True confession: I am a direction-challenged human being. I fully admit there are many challenged people in this world with extremely severe and serious disabilities and afflictions, and in no way do I equate my challenge to those; but a challenge is truly what this is. I have spent my life not knowing how to get somewhere, going there and not being able to get back, driving around aimlessly until I could get my bearings, and sometimes never achieving that result. My Dad would say, “Always have a full tank. As long as you have gas, you’re never really lost.” I have to repeat that to myself time and again even 40+ years later.
Achievement tests in school were always hard for me. I would do okay on Social Studies, fine on Math, and superb on English and Reading, but the Map Reading was always in the dumpster. The report would be average, above average, high achievement, high achievement, below average… way below average. What is with this? No matter what, I always go the direction I truly feel is right, only to find that sadly I am wrong. I was lost going to my locker at school. It was a relief when they were assigned alphabetically, so I would try to take as many classes as I could with my alpha partners making my return trip from the my locker easier. Going to the mall is okay because I learned how to get there. I try to park in the same parking lot every time, and go in through the same store. While in the mall, however, I cannot seem to get back to that store and that entrance without some notes or having to ask someone how to get back to Bergners. I still never know which exit off Veterans’ Parkway to take to Bed, Bath, and Beyond. My life consists of being able to follow a road or interstate to the main destination like Tulsa, Oklahoma, or Indianapolis, IN; but once there, never knowing how to get around the cities themselves sucks. Thank goodness for hotels and restaurants just off the road. I flashback to going into our corporate office which was across the street from our satellite office to tape a special educational voiceover, parking, getting through Security, and then being hopelessly lost within the walls of the building. I reached the recording booth by asking every 5th person ‘how to get to…’, then coming back out by asking every 5th person ‘how to get to the Security Entrance…,’ then once in the parking lot trying to find the car itself. Pitiful, I know, but a real and true malady it is.

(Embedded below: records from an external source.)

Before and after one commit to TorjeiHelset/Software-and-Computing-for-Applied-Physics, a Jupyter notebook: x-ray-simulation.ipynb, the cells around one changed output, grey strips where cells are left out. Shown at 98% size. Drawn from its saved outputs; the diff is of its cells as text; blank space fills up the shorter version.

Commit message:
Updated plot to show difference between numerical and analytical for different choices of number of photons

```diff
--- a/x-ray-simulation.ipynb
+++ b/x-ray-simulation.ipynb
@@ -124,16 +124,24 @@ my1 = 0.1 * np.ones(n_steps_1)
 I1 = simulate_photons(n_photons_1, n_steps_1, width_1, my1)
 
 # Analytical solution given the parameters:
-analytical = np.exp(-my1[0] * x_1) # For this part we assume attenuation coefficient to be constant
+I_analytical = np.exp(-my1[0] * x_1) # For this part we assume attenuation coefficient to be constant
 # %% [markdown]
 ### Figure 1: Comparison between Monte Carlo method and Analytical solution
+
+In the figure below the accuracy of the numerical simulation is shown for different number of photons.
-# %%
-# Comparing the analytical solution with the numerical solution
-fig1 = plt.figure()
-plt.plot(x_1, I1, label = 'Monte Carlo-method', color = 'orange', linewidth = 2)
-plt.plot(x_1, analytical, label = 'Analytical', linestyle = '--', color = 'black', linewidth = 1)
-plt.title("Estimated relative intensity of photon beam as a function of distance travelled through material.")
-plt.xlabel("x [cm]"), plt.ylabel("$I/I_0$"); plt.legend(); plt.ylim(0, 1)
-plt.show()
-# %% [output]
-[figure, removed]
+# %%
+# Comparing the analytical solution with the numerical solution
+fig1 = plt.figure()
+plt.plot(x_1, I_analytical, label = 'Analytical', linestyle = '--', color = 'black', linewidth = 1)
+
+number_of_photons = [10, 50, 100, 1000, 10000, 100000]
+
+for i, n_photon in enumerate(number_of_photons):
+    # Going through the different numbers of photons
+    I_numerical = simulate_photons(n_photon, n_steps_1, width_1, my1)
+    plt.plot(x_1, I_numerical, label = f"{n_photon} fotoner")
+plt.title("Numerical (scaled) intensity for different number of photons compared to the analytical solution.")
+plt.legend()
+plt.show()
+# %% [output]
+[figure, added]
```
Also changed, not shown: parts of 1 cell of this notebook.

GPS has been a phenomena in my and other direction-challenged adulthood. What a fabulous brainchild! I can now get to the grandkids school without getting completely and hopelessly lost in the country. The challenges don’t end there, however. I am not totally out of the woods yet. The next conundrum lies in finding the gymnasium for the program, then winding back through the school to the parking lot and the car. Just getting to the cafeteria at work for my morning coffee took a few trips to learn. The buddy system is always a good thing. I have the ‘I Parked My Car Here’ app on my iPhone (another marvel), I take pictures in parking garages and lots so I can find the car, write down or take a picture of the lot row, or name of the entrance or exit, etc. Remote key entry is also great because you can beep the horn, make the headlights flash, and if all else fails, pop the trunk. A requirement also is to always have some kind of an aerial decoration to make our car stand out from others. I use valet parking when appropriate because someone else parks the car and brings it back. If you are lost in the building it’s easier to ask someone for directions to the Valet than to Entrance A in Building C or whatever. I have a printed State Farm Atlas and Map Quest as well as their phone app. In addition, dashboard and phone GPS and compasses, then there’s Trip Advisor, Yelp, and all other manner of travel help-aides. Back-up and more back-up.
People going about their daily lives is second nature to most, but for those who often never know where they truly are headed throws the proverbial monkey’s wrench in an otherwise routine day. If you are lucky enough to have the innate ability to ‘get around’ effortlessly, I am truly in awe. When I try to explain this angst-ridden quandary to people who travel around without a care in the world, it often puts me in the ‘she’s quite daft’ category in their eyes. My family and friends know I am going to need help when I go anywhere. It is a real thing, and it’s not for lack of trying. Just ask my own personal GPS, my husband, who says, “Now when you come out of the bathroom there, turn left.” God bless him… Sandy